• **Exercise details**
Write the data out in full and word for word. Do not include images.

• **Material to process**

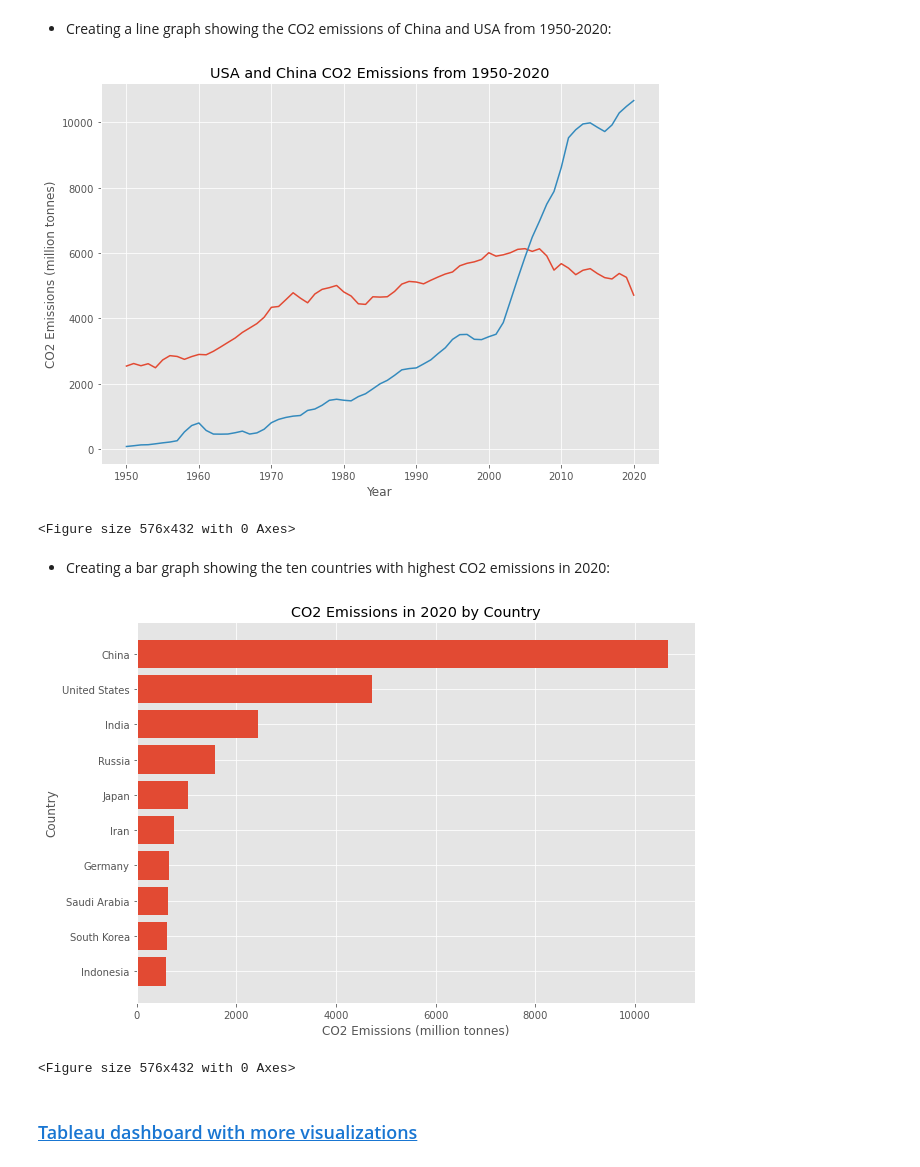
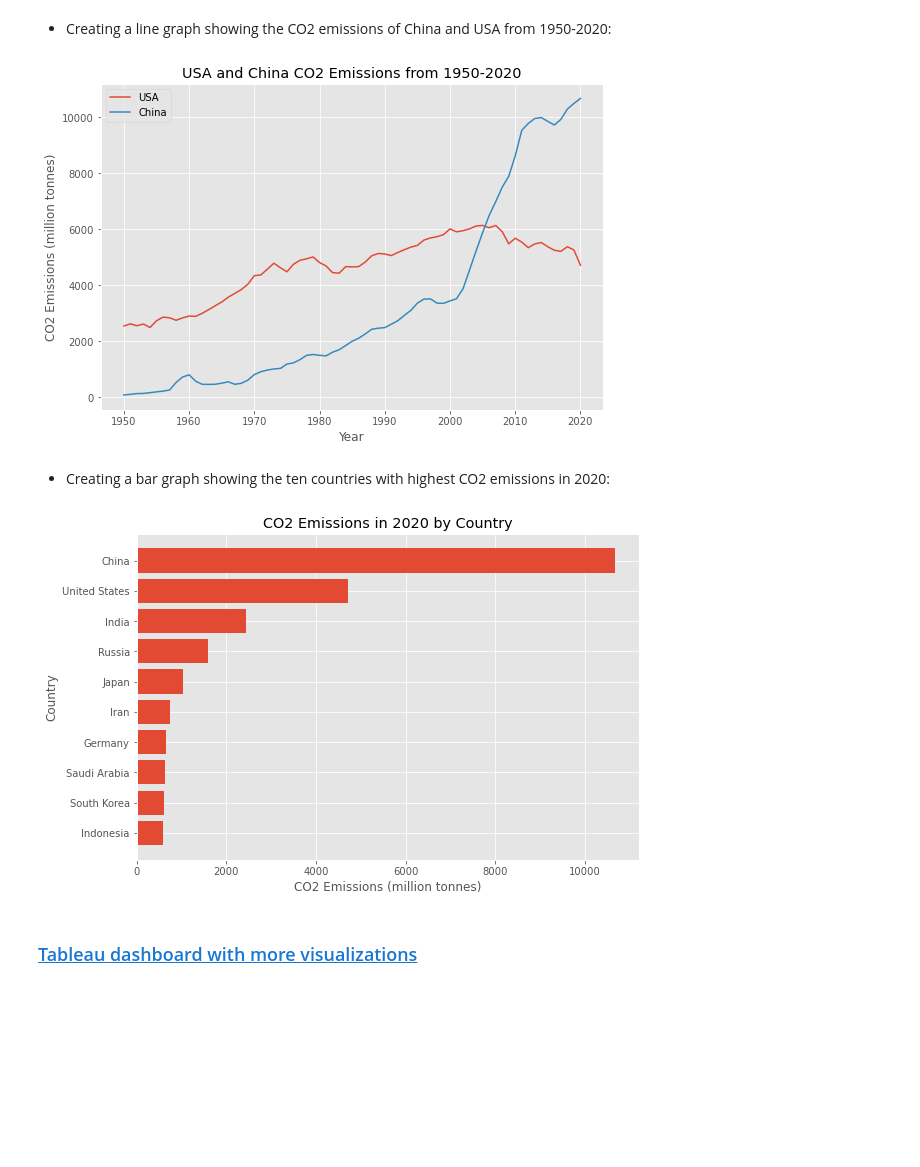
Before and after one commit to seanjkk/co2-emissions-project, a Jupyter notebook: analysis.ipynb, the cells around one changed output. Cells and saved outputs as stored; diff of their text form; code cells hidden in the pictures; blank space fills up the shorter version.

```diff
--- a/analysis.ipynb
+++ b/analysis.ipynb
@@ -10,12 +10,13 @@
 import pandas as pd
 import numpy as np
 
-import matplotlib
 import matplotlib.pyplot as plt
 %matplotlib inline
 plt.style.use('ggplot')
+
+import matplotlib
 from matplotlib.pyplot import figure
-matplotlib.rcParams['figure.figsize'] = (10,7)
+matplotlib.rcParams['figure.figsize'] = (9,6)
 # %% [markdown]
 ### Importing data
 # %%
@@ -274,45 +273,42 @@ df_line = pd.DataFrame(
 )
 
 # Plotting graph
-plt.plot(df_line['Year'], df_line['USA'])
-plt.plot(df_line['Year'], df_line['China'])
+plt.plot(df_line['Year'], df_line['USA'], label='USA')
+plt.plot(df_line['Year'], df_line['China'], label='China')
+plt.legend(loc='upper left')
 plt.xlabel('Year')
 plt.ylabel('CO2 Emissions (million tonnes)')
 plt.title('USA and China CO2 Emissions from 1950-2020')
-plt.figure(figsize=(8, 6))
 plt.show()
 # %% [output]
-[figure, old version]
+[figure, new version]
-<Figure size 576x432 with 0 Axes>
 # %% [markdown]
  - Creating a bar graph showing the ten countries with highest CO2 emissions in 2020:
 # %%
 # Creating new data frame for the top 10 CO2 emitting countries
 df_top10_2020 = df[df.year == 2020].sort_values(by='co2', ascending = False).head(10)
 
 # New list containing just the CO2 values
 top10_2020 = df_top10_2020['co2'].values.tolist()
 top10_2020.reverse()
 
 # New list containing the country strings
 top10_2020_countries = df_top10_2020['country'].values.tolist()
 top10_2020_countries.reverse()
 
 # Creating a new data frame with the CO2 values and an index containing the corresponding countries
 df_2020 = pd.DataFrame(
     {'co2': top10_2020,
     'country': top10_2020_countries}
 )
 
 # Plotting the graph
 plt.barh(df_2020['country'], df_2020['co2'])
 plt.xlabel('CO2 Emissions (million tonnes)')
 plt.ylabel('Country')
 plt.title('CO2 Emissions in 2020 by Country')
-plt.figure(figsize=(8, 6))
 plt.show()
 # %% [output]
-[figure, old version]
+[figure, new version]
-<Figure size 576x432 with 0 Axes>
 # %% [markdown]
 ### [Tableau dashboard with more visualizations](https://public.tableau.com/views/OWIDco2data/Sheet1?:language=en-US&:display_count=n&:origin=viz_share_link)
```
Also changed, not shown: parts of 2 cells of this notebook.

• **Response for this exercise**
Before and after one commit to seanjkk/co2-emissions-project, a Jupyter notebook: analysis.ipynb, the cells around one changed output. Cells and saved outputs as stored; diff of their text form; code cells hidden in the pictures; blank space fills up the shorter version.

```diff
--- a/analysis.ipynb
+++ b/analysis.ipynb
@@ -10,12 +10,13 @@
 import pandas as pd
 import numpy as np
 
-import matplotlib
 import matplotlib.pyplot as plt
 %matplotlib inline
 plt.style.use('ggplot')
+
+import matplotlib
 from matplotlib.pyplot import figure
-matplotlib.rcParams['figure.figsize'] = (10,7)
+matplotlib.rcParams['figure.figsize'] = (9,6)
 # %% [markdown]
 ### Importing data
 # %%
@@ -274,45 +273,42 @@ df_line = pd.DataFrame(
 )
 
 # Plotting graph
-plt.plot(df_line['Year'], df_line['USA'])
-plt.plot(df_line['Year'], df_line['China'])
+plt.plot(df_line['Year'], df_line['USA'], label='USA')
+plt.plot(df_line['Year'], df_line['China'], label='China')
+plt.legend(loc='upper left')
 plt.xlabel('Year')
 plt.ylabel('CO2 Emissions (million tonnes)')
 plt.title('USA and China CO2 Emissions from 1950-2020')
-plt.figure(figsize=(8, 6))
 plt.show()
 # %% [output]
-[figure, old version]
+[figure, new version]
-<Figure size 576x432 with 0 Axes>
 # %% [markdown]
  - Creating a bar graph showing the ten countries with highest CO2 emissions in 2020:
 # %%
 # Creating new data frame for the top 10 CO2 emitting countries
 df_top10_2020 = df[df.year == 2020].sort_values(by='co2', ascending = False).head(10)
 
 # New list containing just the CO2 values
 top10_2020 = df_top10_2020['co2'].values.tolist()
 top10_2020.reverse()
 
 # New list containing the country strings
 top10_2020_countries = df_top10_2020['country'].values.tolist()
 top10_2020_countries.reverse()
 
 # Creating a new data frame with the CO2 values and an index containing the corresponding countries
 df_2020 = pd.DataFrame(
     {'co2': top10_2020,
     'country': top10_2020_countries}
 )
 
 # Plotting the graph
 plt.barh(df_2020['country'], df_2020['co2'])
 plt.xlabel('CO2 Emissions (million tonnes)')
 plt.ylabel('Country')
 plt.title('CO2 Emissions in 2020 by Country')
-plt.figure(figsize=(8, 6))
 plt.show()
 # %% [output]
-[figure, old version]
+[figure, new version]
-<Figure size 576x432 with 0 Axes>
 # %% [markdown]
 ### [Tableau dashboard with more visualizations](https://public.tableau.com/views/OWIDco2data/Sheet1?:language=en-US&:display_count=n&:origin=viz_share_link)
```
Also changed, not shown: parts of 2 cells of this notebook.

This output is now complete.